> [Data extracted from a collection]

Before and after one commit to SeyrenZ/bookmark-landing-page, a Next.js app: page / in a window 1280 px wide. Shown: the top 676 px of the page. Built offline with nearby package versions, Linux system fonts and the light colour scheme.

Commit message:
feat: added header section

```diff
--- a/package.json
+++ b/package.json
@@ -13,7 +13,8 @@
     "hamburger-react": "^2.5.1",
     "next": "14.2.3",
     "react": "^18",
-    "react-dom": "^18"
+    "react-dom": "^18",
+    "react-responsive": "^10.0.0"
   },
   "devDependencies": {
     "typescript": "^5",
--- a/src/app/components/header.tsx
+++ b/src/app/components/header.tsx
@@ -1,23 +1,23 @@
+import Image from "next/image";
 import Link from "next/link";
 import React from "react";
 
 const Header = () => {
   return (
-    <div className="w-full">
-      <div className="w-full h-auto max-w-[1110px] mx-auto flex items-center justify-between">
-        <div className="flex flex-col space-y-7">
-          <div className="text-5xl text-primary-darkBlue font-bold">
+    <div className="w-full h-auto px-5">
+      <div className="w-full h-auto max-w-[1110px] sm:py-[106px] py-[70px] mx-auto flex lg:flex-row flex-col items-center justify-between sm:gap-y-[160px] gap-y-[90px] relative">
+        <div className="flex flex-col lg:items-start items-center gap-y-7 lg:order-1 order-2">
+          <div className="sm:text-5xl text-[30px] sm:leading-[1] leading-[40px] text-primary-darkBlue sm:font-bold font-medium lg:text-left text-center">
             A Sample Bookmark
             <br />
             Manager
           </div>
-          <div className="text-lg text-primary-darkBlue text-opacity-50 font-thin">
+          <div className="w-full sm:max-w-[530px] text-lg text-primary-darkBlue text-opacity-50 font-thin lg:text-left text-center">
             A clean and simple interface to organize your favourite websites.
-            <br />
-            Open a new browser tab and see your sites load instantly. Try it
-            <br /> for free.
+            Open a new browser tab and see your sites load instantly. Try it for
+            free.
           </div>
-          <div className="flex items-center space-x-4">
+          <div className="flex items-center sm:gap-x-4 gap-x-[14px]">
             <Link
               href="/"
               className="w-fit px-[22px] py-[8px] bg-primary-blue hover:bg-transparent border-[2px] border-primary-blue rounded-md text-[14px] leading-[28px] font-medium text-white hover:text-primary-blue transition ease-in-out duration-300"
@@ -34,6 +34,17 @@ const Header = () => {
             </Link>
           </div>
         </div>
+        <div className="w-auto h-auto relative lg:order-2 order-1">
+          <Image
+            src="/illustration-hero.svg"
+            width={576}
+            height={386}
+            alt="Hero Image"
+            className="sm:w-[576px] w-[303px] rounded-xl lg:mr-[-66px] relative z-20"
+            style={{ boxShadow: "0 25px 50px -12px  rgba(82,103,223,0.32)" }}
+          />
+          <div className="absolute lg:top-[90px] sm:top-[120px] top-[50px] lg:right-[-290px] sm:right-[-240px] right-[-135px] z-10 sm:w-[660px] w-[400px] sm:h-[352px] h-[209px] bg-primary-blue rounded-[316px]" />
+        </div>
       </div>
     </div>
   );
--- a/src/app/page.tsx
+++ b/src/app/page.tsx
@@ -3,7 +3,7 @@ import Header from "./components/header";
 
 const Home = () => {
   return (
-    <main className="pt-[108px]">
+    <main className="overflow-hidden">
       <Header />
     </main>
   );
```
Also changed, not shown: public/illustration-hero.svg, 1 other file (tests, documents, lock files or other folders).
==
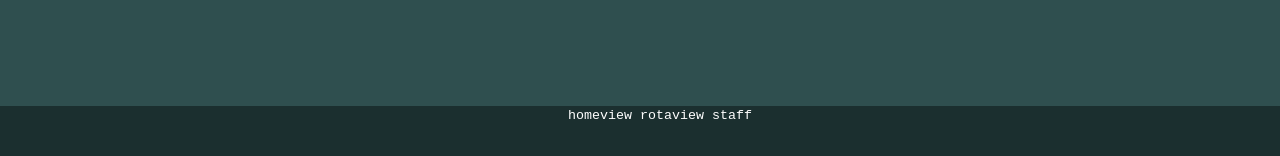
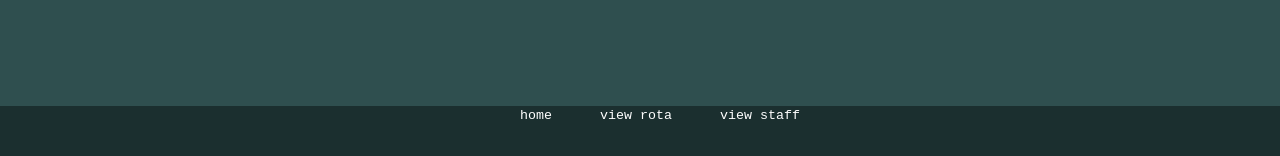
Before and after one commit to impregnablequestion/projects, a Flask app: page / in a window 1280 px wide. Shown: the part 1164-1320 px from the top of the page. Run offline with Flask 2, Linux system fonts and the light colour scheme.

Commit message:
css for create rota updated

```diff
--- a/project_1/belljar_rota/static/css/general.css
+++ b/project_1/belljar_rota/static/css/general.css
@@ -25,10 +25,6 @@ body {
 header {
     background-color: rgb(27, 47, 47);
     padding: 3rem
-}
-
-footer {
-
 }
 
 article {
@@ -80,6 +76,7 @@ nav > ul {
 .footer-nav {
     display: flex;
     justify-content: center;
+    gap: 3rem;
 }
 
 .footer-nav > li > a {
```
...
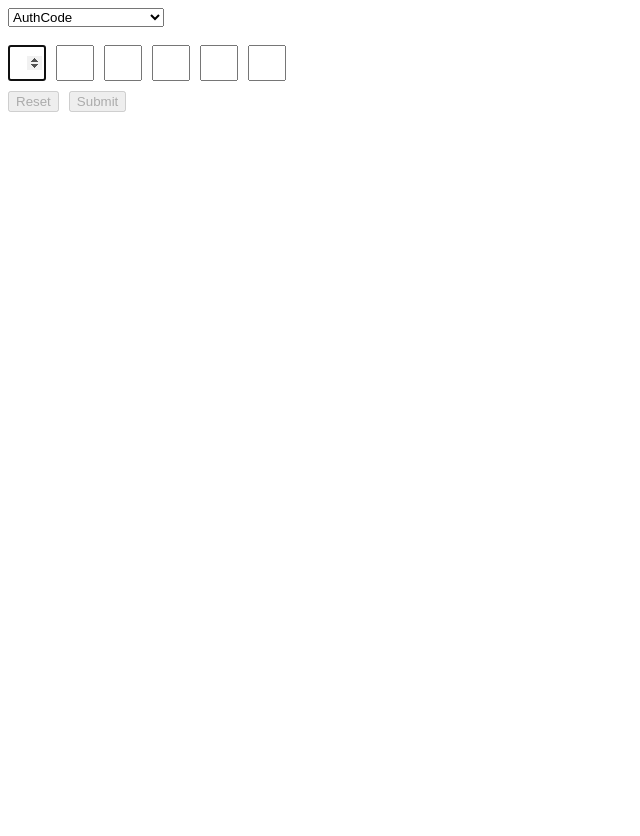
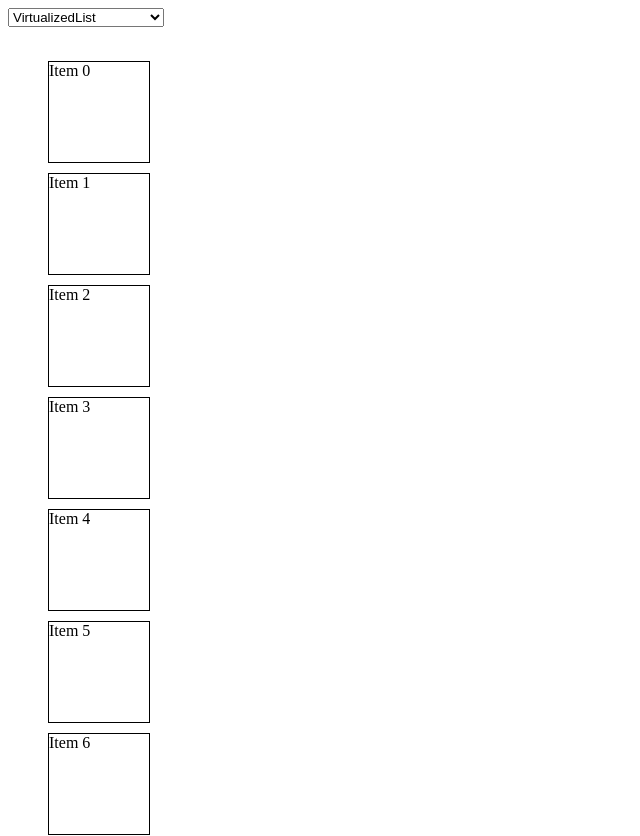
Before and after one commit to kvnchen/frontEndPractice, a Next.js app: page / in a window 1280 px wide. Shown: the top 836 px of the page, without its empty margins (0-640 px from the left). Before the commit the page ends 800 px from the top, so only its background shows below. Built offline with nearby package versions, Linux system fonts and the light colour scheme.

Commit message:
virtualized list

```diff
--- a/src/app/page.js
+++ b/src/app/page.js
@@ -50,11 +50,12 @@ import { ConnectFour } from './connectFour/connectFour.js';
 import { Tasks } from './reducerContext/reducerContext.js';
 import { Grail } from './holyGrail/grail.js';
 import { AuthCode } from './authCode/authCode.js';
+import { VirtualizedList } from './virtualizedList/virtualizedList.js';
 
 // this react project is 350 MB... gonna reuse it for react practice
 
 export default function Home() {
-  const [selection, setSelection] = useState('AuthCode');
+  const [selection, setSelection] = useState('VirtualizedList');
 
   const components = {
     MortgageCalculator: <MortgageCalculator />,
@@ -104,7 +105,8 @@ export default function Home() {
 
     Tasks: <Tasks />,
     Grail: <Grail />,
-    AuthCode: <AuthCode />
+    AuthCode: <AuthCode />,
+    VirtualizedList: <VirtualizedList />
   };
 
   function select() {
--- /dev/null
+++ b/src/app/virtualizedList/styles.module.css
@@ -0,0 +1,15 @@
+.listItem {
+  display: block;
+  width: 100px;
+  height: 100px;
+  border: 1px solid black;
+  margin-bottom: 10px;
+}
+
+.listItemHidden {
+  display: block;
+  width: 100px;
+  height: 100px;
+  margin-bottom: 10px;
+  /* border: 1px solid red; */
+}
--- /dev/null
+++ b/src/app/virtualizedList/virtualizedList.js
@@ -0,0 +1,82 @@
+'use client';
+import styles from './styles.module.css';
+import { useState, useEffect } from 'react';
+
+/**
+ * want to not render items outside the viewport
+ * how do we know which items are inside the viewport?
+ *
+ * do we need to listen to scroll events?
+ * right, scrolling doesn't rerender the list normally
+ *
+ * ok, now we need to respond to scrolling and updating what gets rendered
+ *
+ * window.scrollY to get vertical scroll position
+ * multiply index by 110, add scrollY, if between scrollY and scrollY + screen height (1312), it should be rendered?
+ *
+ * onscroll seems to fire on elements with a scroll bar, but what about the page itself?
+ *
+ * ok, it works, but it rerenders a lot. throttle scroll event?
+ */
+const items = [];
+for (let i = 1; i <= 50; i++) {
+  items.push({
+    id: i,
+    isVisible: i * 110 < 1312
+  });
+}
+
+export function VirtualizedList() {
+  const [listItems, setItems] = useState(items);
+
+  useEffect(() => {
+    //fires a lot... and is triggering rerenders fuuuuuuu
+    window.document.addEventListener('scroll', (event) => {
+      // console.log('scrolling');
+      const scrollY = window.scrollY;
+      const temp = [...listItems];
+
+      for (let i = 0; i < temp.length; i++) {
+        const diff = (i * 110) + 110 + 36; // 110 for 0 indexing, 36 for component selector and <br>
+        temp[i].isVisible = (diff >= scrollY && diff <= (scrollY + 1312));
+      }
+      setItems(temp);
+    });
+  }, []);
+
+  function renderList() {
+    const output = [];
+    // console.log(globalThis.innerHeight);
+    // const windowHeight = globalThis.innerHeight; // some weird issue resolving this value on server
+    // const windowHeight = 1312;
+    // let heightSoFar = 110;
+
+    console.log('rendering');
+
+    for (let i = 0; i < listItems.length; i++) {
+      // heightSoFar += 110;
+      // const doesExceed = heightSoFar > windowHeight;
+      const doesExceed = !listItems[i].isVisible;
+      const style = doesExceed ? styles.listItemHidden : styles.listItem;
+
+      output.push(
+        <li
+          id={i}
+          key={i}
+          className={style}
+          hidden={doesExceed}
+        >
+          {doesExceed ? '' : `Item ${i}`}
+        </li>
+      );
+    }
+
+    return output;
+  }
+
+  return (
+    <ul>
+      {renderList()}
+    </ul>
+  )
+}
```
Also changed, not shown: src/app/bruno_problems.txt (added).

> [TASK TO COMPLETE] From the entries above, show each line that includes the string "load".

> [SOLVED EXERCISE]
-            Open a new browser tab and see your sites load instantly. Try it
+            Open a new browser tab and see your sites load instantly. Try it for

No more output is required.